Prompt: Search the material for the word "with" and copy every line in which it occurs.

----------

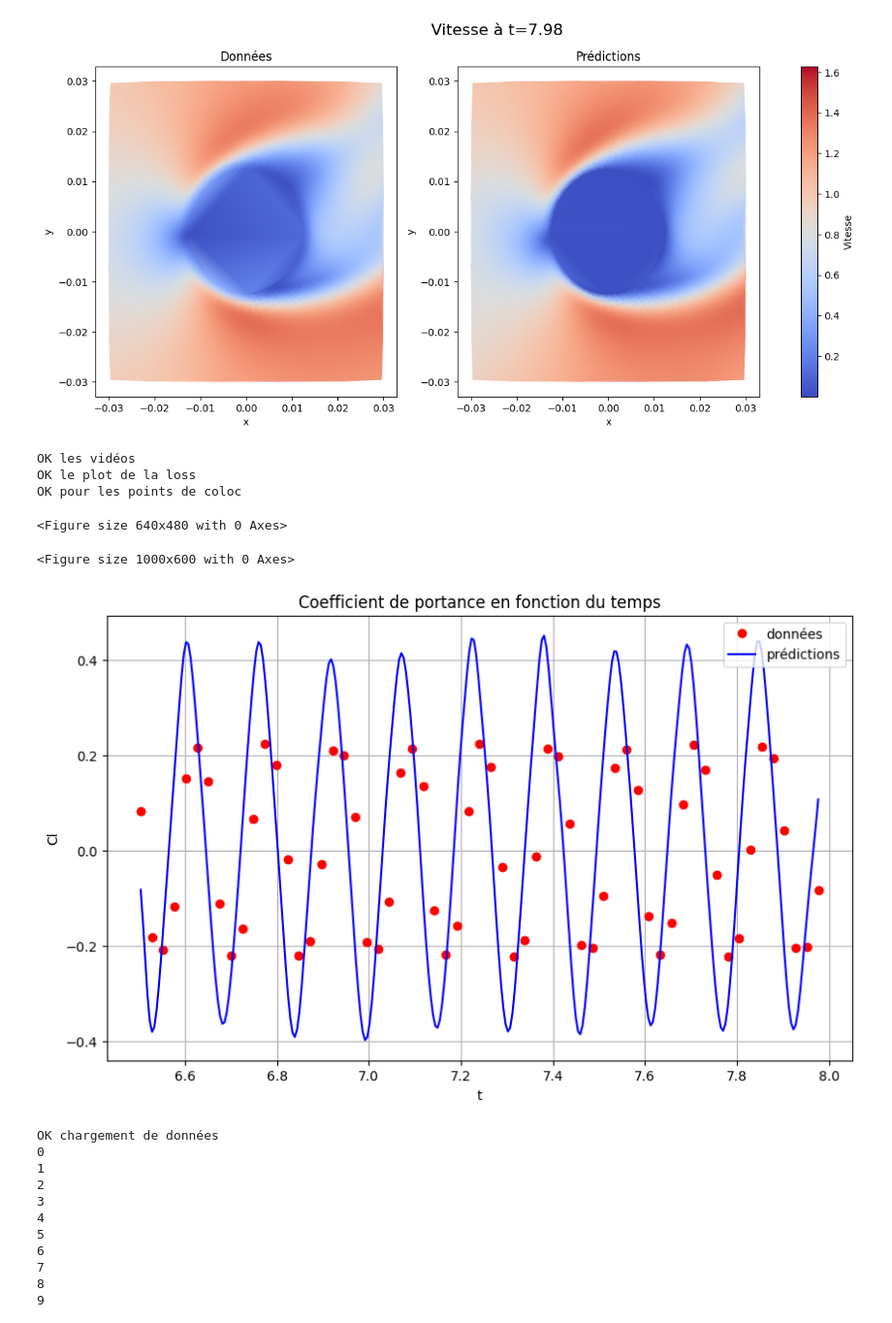
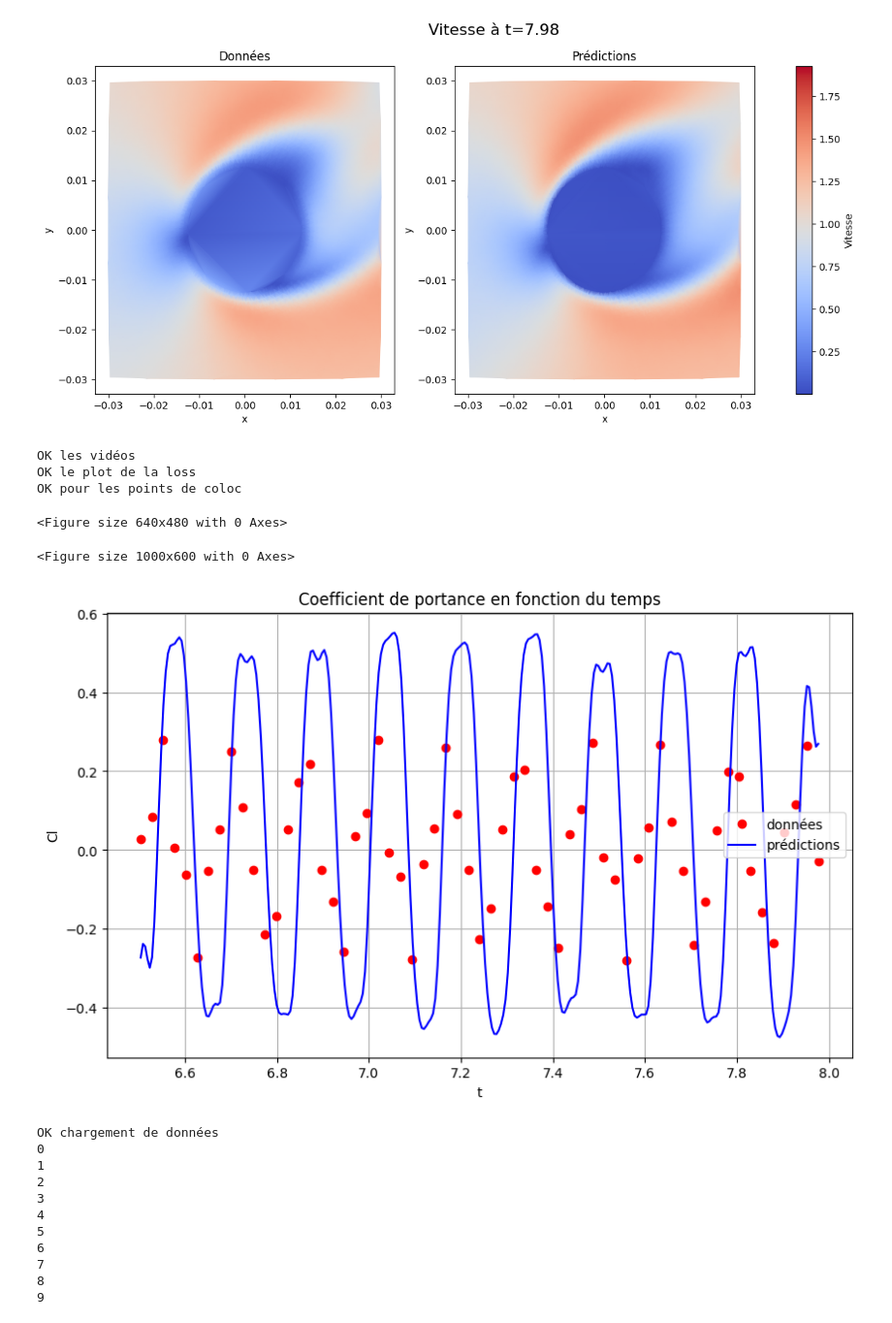
Before and after one commit to hpavy/23_moving_border, a Jupyter notebook: results.ipynb, the cells around one changed output. Shown at 97% size. Drawn from its saved outputs; the diff is of its cells as text; code cells hidden in the pictures.

```diff
--- a/results.ipynb
+++ b/results.ipynb
@@ -7,7 +7,7 @@ param_adim = {
     'rho': 1.2
 }
 # %%
-plot_results(file_name="6_model_1_case_1_zoom", epoch="epoch1100", param_adim=param_adim)
+plot_results(file_name="9_model_3_case_1_zoom_weights_modified", epoch="epoch900", param_adim=param_adim)
 # %% [output]
 OK chargement de données
 0
@@ -30,27 +30,27 @@ OK chargement de données
 0
 1
 2
 3
 4
 5
 6
 7
 8
 9
 10
 11
 ... (45 lines left out)
 57
 58
 59
 60
-[figure, old version]
+[figure, new version]
 OK les vidéos
 OK le plot de la loss
 OK pour les points de coloc
 <Figure size 640x480 with 0 Axes>
 <Figure size 1000x600 with 0 Axes>
-[figure, old version]
+[figure, new version]
 # %%
 plot_results(file_name="5_model_3_case_1_zoom", epoch="epoch950", param_adim=param_adim)
 # %% [output]
```
Also changed, not shown: parts of 1 cell of this notebook, 58 other files.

----------

Solution:
 <Figure size 640x480 with 0 Axes>
 <Figure size 1000x600 with 0 Axes>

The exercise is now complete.